Comments

  • dilaurodilauro ConnecticutPosts: 13,531
    doctor who puts in for the prescription for pain medications. The nurses just follow the instructions given by the doctor. During some of my different hospital stays, I've had the nurses contact my doctor because the medication they were given me didnt help with the pain

    During my last surgery in 2000, the pain medication was Tylox
    Generic names: oxycodone and acetaminophen
    Brand names: Percocet, Roxicet, Tylox, Endocet

    Much has changed since then, many patients use the morphine drip and/or dilaudid.
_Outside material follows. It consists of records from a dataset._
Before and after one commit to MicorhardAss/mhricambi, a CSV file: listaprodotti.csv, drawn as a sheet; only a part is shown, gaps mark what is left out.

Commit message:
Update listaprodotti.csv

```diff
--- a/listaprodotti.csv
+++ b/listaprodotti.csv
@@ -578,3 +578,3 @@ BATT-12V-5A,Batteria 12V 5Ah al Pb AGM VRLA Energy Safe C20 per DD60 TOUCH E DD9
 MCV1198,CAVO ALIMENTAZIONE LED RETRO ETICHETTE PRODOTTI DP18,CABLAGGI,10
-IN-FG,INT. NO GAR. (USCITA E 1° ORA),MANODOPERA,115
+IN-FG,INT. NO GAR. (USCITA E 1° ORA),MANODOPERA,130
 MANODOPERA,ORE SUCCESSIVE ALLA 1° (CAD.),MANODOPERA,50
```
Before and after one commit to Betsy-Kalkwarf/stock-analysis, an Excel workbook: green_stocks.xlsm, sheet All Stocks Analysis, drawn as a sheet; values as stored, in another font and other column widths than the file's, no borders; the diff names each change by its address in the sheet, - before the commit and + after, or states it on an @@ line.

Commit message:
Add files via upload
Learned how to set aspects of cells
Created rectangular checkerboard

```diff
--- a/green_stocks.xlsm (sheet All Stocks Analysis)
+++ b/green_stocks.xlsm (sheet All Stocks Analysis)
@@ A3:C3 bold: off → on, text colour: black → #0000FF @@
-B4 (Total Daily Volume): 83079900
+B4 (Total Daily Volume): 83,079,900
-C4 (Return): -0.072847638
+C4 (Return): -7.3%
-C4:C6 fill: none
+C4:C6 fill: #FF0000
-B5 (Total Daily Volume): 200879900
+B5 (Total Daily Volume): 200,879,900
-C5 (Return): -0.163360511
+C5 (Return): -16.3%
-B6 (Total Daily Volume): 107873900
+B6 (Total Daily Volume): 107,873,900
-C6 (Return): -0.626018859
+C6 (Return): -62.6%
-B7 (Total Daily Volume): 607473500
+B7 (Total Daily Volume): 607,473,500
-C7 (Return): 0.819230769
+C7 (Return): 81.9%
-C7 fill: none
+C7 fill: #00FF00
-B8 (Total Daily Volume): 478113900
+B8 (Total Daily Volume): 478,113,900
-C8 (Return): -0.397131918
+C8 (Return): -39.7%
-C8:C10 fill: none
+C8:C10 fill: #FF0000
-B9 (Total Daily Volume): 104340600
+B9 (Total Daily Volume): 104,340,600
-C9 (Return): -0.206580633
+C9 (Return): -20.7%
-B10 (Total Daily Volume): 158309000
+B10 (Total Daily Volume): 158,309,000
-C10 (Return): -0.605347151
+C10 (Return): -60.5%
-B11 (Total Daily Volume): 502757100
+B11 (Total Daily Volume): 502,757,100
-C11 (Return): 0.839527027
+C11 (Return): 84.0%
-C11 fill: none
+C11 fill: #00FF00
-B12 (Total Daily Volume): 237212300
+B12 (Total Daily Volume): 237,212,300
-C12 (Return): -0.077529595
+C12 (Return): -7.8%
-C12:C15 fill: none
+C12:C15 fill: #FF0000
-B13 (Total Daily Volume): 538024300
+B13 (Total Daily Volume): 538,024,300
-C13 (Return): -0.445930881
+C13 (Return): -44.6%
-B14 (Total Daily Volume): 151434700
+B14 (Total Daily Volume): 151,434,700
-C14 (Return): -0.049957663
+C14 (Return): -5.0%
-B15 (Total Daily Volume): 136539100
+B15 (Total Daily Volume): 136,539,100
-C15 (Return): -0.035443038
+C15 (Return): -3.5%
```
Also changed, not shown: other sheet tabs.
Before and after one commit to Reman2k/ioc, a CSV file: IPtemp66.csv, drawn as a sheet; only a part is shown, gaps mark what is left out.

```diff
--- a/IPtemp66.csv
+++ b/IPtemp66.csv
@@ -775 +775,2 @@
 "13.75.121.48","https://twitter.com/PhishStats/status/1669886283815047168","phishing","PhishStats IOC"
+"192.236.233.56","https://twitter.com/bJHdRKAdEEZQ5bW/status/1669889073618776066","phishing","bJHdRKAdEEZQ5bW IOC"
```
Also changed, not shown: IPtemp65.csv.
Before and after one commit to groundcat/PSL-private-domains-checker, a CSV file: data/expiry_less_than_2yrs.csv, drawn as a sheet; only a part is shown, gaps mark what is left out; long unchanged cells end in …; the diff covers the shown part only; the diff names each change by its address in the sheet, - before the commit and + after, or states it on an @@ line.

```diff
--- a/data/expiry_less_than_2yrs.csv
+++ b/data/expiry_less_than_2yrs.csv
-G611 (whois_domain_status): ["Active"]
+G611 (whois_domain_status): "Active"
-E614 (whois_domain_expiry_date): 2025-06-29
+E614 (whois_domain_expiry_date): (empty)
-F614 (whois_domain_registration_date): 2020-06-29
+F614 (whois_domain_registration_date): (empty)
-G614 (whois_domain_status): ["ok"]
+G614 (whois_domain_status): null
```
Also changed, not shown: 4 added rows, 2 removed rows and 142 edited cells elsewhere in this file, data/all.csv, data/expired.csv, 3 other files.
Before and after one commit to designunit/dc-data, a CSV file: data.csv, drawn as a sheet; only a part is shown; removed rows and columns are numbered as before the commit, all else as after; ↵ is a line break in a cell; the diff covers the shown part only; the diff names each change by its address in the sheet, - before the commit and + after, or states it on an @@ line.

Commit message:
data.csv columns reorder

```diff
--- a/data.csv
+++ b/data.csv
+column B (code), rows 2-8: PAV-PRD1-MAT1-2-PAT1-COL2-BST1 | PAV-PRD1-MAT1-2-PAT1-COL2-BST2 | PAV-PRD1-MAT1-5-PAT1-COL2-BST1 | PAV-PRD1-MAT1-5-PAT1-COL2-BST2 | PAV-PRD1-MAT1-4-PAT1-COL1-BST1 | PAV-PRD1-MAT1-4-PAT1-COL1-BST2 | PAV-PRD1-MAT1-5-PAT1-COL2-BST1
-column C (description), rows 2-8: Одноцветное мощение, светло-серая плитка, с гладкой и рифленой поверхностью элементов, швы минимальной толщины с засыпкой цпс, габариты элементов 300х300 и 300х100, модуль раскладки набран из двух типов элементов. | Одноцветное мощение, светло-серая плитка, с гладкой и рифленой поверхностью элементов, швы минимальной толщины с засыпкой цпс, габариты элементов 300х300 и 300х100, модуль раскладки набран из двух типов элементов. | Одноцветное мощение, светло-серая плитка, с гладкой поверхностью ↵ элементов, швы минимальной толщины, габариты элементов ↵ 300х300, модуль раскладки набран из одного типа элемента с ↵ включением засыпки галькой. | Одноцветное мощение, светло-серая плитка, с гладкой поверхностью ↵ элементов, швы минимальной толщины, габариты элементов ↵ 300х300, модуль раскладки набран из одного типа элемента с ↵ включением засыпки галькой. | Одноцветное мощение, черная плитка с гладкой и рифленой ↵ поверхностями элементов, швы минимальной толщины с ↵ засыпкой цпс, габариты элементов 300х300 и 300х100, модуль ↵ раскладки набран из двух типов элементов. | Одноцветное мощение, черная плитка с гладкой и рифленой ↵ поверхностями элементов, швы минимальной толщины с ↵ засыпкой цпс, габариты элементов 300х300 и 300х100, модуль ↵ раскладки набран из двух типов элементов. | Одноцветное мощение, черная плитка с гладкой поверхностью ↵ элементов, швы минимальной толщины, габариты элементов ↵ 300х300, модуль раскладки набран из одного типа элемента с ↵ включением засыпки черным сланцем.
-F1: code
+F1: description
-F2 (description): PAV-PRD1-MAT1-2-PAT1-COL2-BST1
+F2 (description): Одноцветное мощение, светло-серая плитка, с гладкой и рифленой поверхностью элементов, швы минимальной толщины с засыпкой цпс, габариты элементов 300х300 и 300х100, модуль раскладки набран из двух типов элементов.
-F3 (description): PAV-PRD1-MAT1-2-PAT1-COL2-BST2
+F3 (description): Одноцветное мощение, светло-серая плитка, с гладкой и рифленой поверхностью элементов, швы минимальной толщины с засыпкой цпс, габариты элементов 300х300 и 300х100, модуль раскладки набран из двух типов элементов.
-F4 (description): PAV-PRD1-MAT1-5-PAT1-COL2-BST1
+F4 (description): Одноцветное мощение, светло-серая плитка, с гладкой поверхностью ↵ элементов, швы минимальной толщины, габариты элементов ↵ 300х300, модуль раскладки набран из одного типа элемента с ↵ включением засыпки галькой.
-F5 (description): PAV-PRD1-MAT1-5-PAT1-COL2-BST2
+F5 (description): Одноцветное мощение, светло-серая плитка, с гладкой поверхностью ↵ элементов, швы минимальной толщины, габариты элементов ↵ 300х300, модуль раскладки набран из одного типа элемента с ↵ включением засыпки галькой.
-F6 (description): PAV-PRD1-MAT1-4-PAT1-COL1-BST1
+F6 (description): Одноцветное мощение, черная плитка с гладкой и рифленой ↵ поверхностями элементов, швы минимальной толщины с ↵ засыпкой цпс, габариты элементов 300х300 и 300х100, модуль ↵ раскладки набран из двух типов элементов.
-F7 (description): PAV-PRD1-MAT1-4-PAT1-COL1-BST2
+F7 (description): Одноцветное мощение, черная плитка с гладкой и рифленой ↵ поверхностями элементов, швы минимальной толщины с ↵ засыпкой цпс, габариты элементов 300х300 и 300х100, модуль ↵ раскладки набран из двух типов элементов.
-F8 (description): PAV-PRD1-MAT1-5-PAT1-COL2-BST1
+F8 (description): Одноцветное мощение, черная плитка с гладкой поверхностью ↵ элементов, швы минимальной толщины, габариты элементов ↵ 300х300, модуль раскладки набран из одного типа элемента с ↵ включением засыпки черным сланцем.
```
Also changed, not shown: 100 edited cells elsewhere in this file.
    But again, that is your doctors decision on what we be used.
    The hospital staff can not change any medications without first receiving approval from the doctor and/or his/her associate.
    Ron DiLauro Veritas-Health Forums Manager
    I am not a medical professional. I comment on personal experiences 
  • Just had a ACDF last week and got Dilaudid drip. I can't take anything with codine. Now I'm on Darvocet, but have dropped it and am just going with Tylenol. Those pills make me just too depressed and now is the time to be positive!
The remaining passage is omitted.